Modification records
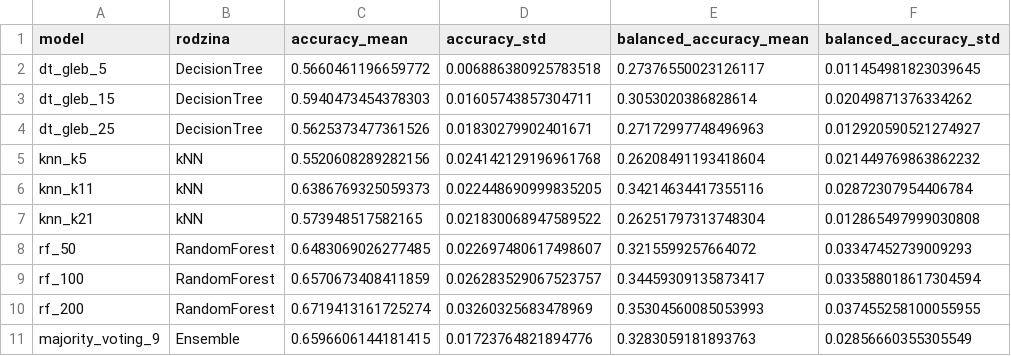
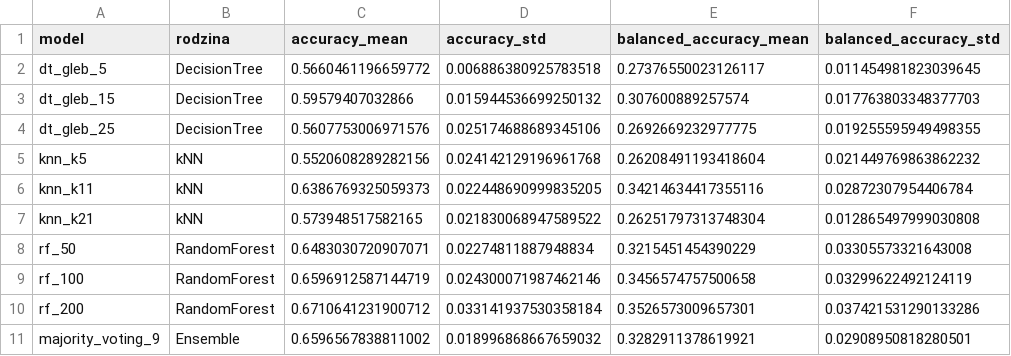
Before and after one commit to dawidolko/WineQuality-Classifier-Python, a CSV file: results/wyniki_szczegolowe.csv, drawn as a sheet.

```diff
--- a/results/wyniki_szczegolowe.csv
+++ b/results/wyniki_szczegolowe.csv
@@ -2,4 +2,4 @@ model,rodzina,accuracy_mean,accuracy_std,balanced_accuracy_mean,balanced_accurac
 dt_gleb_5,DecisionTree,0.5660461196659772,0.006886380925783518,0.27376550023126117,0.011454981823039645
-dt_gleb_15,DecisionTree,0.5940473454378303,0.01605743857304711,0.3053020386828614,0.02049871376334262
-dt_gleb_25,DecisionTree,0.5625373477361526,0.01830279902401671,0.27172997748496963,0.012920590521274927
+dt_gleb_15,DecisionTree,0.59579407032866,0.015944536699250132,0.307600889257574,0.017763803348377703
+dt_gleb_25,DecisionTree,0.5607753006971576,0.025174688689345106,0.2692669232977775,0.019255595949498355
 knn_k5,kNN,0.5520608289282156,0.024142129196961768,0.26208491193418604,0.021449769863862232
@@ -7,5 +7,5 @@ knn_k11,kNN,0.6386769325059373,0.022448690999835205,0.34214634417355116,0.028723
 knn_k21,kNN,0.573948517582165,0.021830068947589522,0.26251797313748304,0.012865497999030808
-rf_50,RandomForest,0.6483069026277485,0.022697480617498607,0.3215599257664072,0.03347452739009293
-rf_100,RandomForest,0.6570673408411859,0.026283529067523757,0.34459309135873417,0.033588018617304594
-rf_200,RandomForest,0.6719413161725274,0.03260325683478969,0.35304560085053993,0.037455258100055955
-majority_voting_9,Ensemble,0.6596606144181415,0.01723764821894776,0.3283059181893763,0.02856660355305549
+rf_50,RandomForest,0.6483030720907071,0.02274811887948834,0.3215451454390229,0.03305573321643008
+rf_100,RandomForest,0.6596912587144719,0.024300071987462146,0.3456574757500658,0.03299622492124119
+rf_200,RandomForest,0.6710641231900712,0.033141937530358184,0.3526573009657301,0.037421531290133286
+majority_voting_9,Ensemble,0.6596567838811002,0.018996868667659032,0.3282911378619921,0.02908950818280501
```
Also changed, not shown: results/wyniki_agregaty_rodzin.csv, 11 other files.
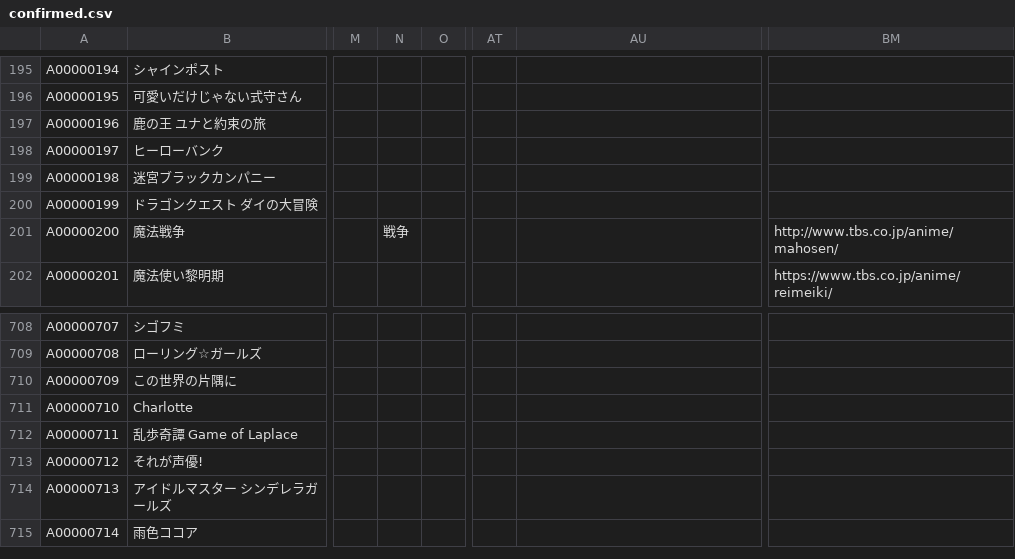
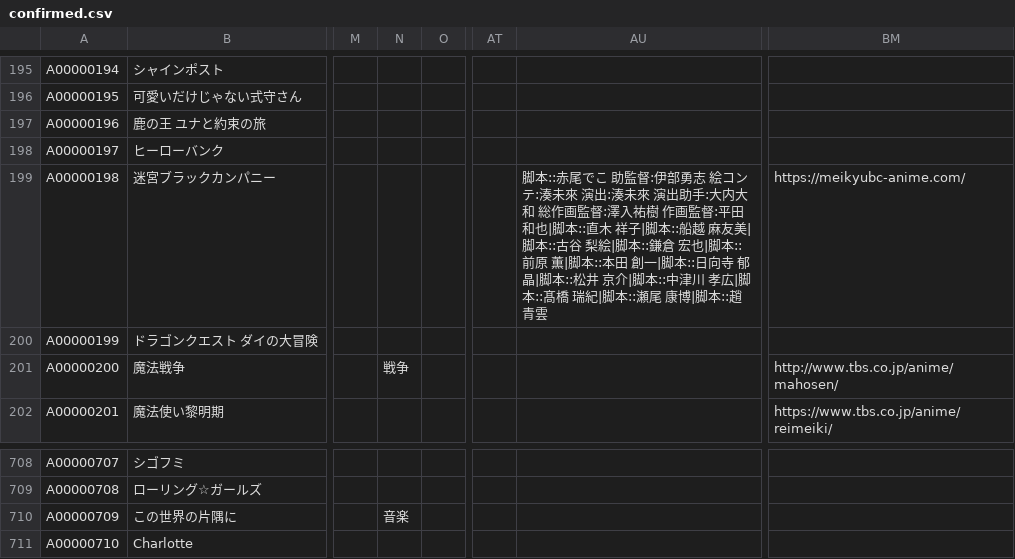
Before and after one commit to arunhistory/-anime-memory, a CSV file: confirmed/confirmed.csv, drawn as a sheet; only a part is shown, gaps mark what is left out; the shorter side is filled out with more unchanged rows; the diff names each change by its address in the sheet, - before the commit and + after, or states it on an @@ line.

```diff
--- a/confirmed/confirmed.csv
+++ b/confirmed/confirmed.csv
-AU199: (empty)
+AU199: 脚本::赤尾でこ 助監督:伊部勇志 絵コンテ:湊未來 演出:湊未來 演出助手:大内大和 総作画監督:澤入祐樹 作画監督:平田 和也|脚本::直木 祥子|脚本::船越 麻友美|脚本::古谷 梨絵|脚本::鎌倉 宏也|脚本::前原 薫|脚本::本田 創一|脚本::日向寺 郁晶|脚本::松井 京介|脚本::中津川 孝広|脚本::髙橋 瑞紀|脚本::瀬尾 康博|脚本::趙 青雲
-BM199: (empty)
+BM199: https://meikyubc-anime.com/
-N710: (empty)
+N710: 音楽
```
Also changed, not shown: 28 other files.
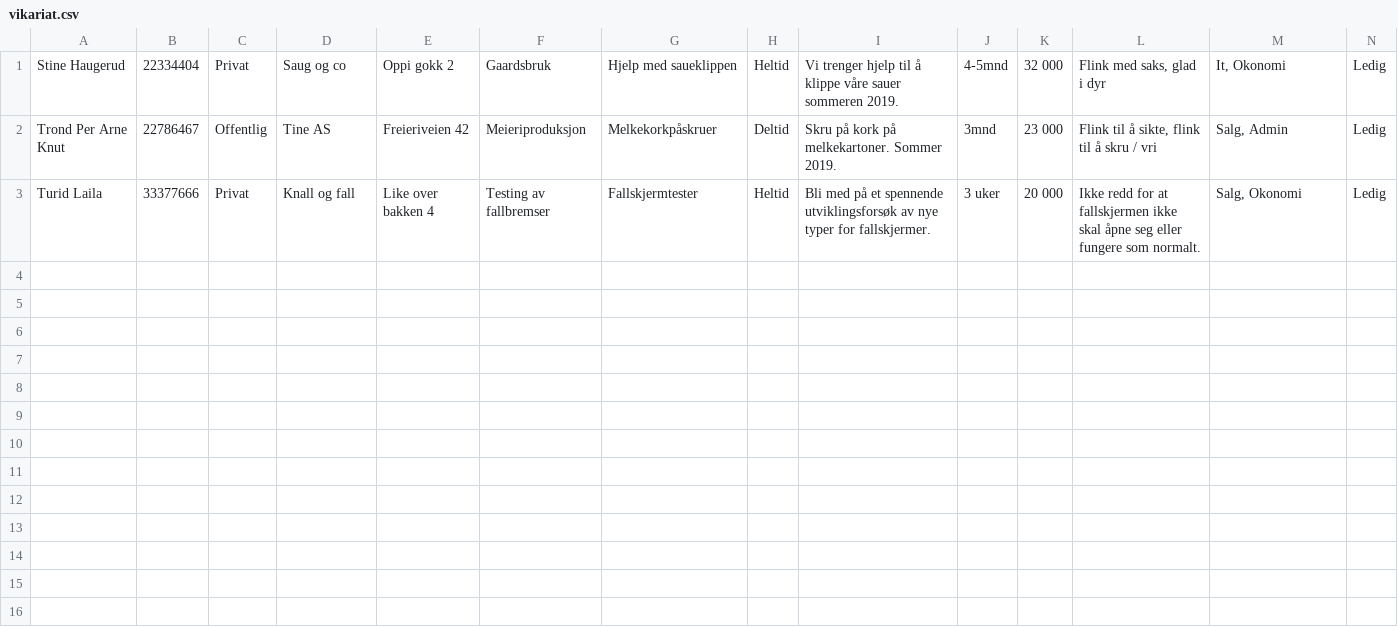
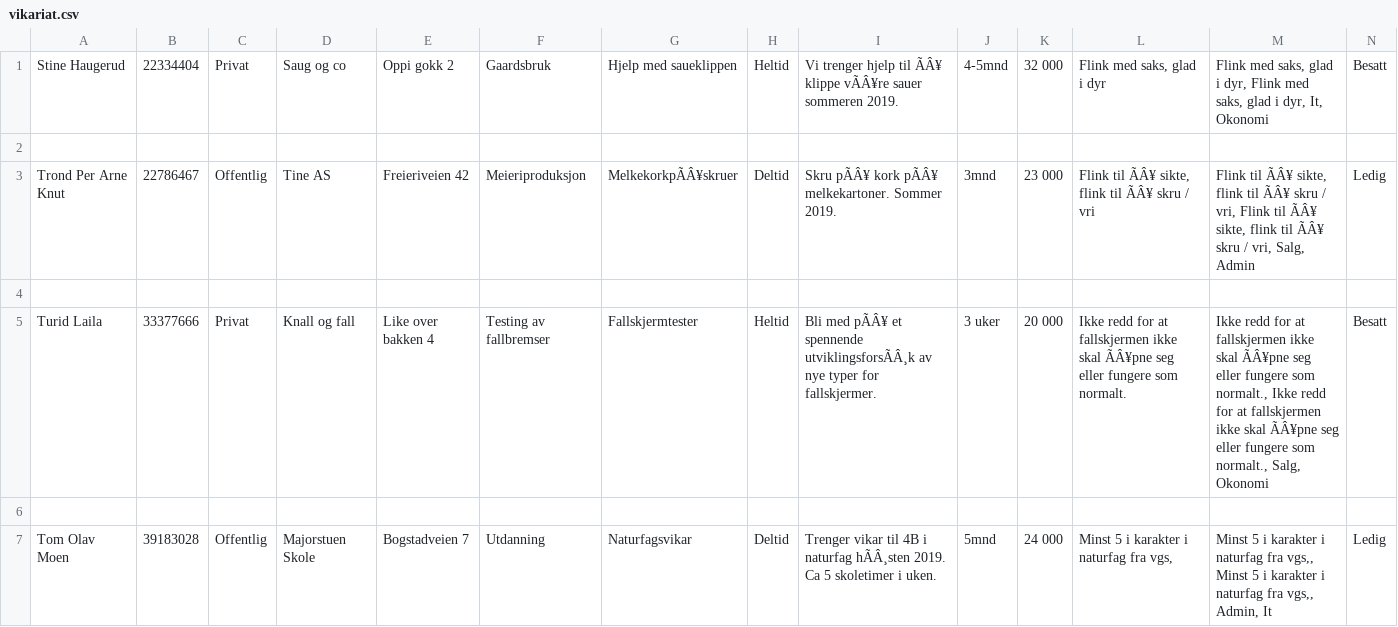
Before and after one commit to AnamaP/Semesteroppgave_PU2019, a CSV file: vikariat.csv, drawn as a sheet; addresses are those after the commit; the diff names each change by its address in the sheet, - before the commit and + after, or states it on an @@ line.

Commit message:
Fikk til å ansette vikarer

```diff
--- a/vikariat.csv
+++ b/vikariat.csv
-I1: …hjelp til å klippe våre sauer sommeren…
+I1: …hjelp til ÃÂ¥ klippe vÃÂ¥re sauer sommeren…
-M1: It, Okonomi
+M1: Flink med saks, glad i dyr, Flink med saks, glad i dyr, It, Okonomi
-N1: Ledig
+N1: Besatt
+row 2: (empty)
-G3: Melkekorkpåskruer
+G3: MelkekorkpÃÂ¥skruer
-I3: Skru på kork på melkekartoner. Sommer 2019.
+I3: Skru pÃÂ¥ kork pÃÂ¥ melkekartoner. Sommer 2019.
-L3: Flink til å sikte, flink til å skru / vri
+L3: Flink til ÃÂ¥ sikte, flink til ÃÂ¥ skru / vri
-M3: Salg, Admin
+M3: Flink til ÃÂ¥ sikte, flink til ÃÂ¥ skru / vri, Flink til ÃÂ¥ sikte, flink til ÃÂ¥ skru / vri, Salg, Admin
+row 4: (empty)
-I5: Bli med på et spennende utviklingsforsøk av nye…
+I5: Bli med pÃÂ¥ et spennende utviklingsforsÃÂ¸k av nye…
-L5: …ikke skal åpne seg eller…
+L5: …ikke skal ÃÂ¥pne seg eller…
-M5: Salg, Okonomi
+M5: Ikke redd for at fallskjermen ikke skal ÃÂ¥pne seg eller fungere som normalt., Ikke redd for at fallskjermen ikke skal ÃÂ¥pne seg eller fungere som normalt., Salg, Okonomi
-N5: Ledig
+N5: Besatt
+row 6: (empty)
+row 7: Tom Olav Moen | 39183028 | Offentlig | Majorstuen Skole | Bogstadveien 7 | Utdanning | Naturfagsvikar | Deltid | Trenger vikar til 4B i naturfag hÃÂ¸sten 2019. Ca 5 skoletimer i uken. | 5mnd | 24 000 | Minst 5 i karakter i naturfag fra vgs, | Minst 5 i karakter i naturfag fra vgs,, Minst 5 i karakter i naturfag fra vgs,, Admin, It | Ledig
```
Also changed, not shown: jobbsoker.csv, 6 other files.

> Exercise
The finished copy should match the data above word for word and contain no pictures.

> Output
Before and after one commit to dawidolko/WineQuality-Classifier-Python, a CSV file: results/wyniki_szczegolowe.csv, drawn as a sheet.

```diff
--- a/results/wyniki_szczegolowe.csv
+++ b/results/wyniki_szczegolowe.csv
@@ -2,4 +2,4 @@ model,rodzina,accuracy_mean,accuracy_std,balanced_accuracy_mean,balanced_accurac
 dt_gleb_5,DecisionTree,0.5660461196659772,0.006886380925783518,0.27376550023126117,0.011454981823039645
-dt_gleb_15,DecisionTree,0.5940473454378303,0.01605743857304711,0.3053020386828614,0.02049871376334262
-dt_gleb_25,DecisionTree,0.5625373477361526,0.01830279902401671,0.27172997748496963,0.012920590521274927
+dt_gleb_15,DecisionTree,0.59579407032866,0.015944536699250132,0.307600889257574,0.017763803348377703
+dt_gleb_25,DecisionTree,0.5607753006971576,0.025174688689345106,0.2692669232977775,0.019255595949498355
 knn_k5,kNN,0.5520608289282156,0.024142129196961768,0.26208491193418604,0.021449769863862232
@@ -7,5 +7,5 @@ knn_k11,kNN,0.6386769325059373,0.022448690999835205,0.34214634417355116,0.028723
 knn_k21,kNN,0.573948517582165,0.021830068947589522,0.26251797313748304,0.012865497999030808
-rf_50,RandomForest,0.6483069026277485,0.022697480617498607,0.3215599257664072,0.03347452739009293
-rf_100,RandomForest,0.6570673408411859,0.026283529067523757,0.34459309135873417,0.033588018617304594
-rf_200,RandomForest,0.6719413161725274,0.03260325683478969,0.35304560085053993,0.037455258100055955
-majority_voting_9,Ensemble,0.6596606144181415,0.01723764821894776,0.3283059181893763,0.02856660355305549
+rf_50,RandomForest,0.6483030720907071,0.02274811887948834,0.3215451454390229,0.03305573321643008
+rf_100,RandomForest,0.6596912587144719,0.024300071987462146,0.3456574757500658,0.03299622492124119
+rf_200,RandomForest,0.6710641231900712,0.033141937530358184,0.3526573009657301,0.037421531290133286
+majority_voting_9,Ensemble,0.6596567838811002,0.018996868667659032,0.3282911378619921,0.02908950818280501
```
Also changed, not shown: results/wyniki_agregaty_rodzin.csv, 11 other files.
Before and after one commit to arunhistory/-anime-memory, a CSV file: confirmed/confirmed.csv, drawn as a sheet; only a part is shown, gaps mark what is left out; the shorter side is filled out with more unchanged rows; the diff names each change by its address in the sheet, - before the commit and + after, or states it on an @@ line.

```diff
--- a/confirmed/confirmed.csv
+++ b/confirmed/confirmed.csv
-AU199: (empty)
+AU199: 脚本::赤尾でこ 助監督:伊部勇志 絵コンテ:湊未來 演出:湊未來 演出助手:大内大和 総作画監督:澤入祐樹 作画監督:平田 和也|脚本::直木 祥子|脚本::船越 麻友美|脚本::古谷 梨絵|脚本::鎌倉 宏也|脚本::前原 薫|脚本::本田 創一|脚本::日向寺 郁晶|脚本::松井 京介|脚本::中津川 孝広|脚本::髙橋 瑞紀|脚本::瀬尾 康博|脚本::趙 青雲
-BM199: (empty)
+BM199: https://meikyubc-anime.com/
-N710: (empty)
+N710: 音楽
```
Also changed, not shown: 28 other files.
Before and after one commit to AnamaP/Semesteroppgave_PU2019, a CSV file: vikariat.csv, drawn as a sheet; addresses are those after the commit; the diff names each change by its address in the sheet, - before the commit and + after, or states it on an @@ line.

Commit message:
Fikk til å ansette vikarer

```diff
--- a/vikariat.csv
+++ b/vikariat.csv
-I1: …hjelp til å klippe våre sauer sommeren…
+I1: …hjelp til ÃÂ¥ klippe vÃÂ¥re sauer sommeren…
-M1: It, Okonomi
+M1: Flink med saks, glad i dyr, Flink med saks, glad i dyr, It, Okonomi
-N1: Ledig
+N1: Besatt
+row 2: (empty)
-G3: Melkekorkpåskruer
+G3: MelkekorkpÃÂ¥skruer
-I3: Skru på kork på melkekartoner. Sommer 2019.
+I3: Skru pÃÂ¥ kork pÃÂ¥ melkekartoner. Sommer 2019.
-L3: Flink til å sikte, flink til å skru / vri
+L3: Flink til ÃÂ¥ sikte, flink til ÃÂ¥ skru / vri
-M3: Salg, Admin
+M3: Flink til ÃÂ¥ sikte, flink til ÃÂ¥ skru / vri, Flink til ÃÂ¥ sikte, flink til ÃÂ¥ skru / vri, Salg, Admin
+row 4: (empty)
-I5: Bli med på et spennende utviklingsforsøk av nye…
+I5: Bli med pÃÂ¥ et spennende utviklingsforsÃÂ¸k av nye…
-L5: …ikke skal åpne seg eller…
+L5: …ikke skal ÃÂ¥pne seg eller…
-M5: Salg, Okonomi
+M5: Ikke redd for at fallskjermen ikke skal ÃÂ¥pne seg eller fungere som normalt., Ikke redd for at fallskjermen ikke skal ÃÂ¥pne seg eller fungere som normalt., Salg, Okonomi
-N5: Ledig
+N5: Besatt
+row 6: (empty)
+row 7: Tom Olav Moen | 39183028 | Offentlig | Majorstuen Skole | Bogstadveien 7 | Utdanning | Naturfagsvikar | Deltid | Trenger vikar til 4B i naturfag hÃÂ¸sten 2019. Ca 5 skoletimer i uken. | 5mnd | 24 000 | Minst 5 i karakter i naturfag fra vgs, | Minst 5 i karakter i naturfag fra vgs,, Minst 5 i karakter i naturfag fra vgs,, Admin, It | Ledig
```
Also changed, not shown: jobbsoker.csv, 6 other files.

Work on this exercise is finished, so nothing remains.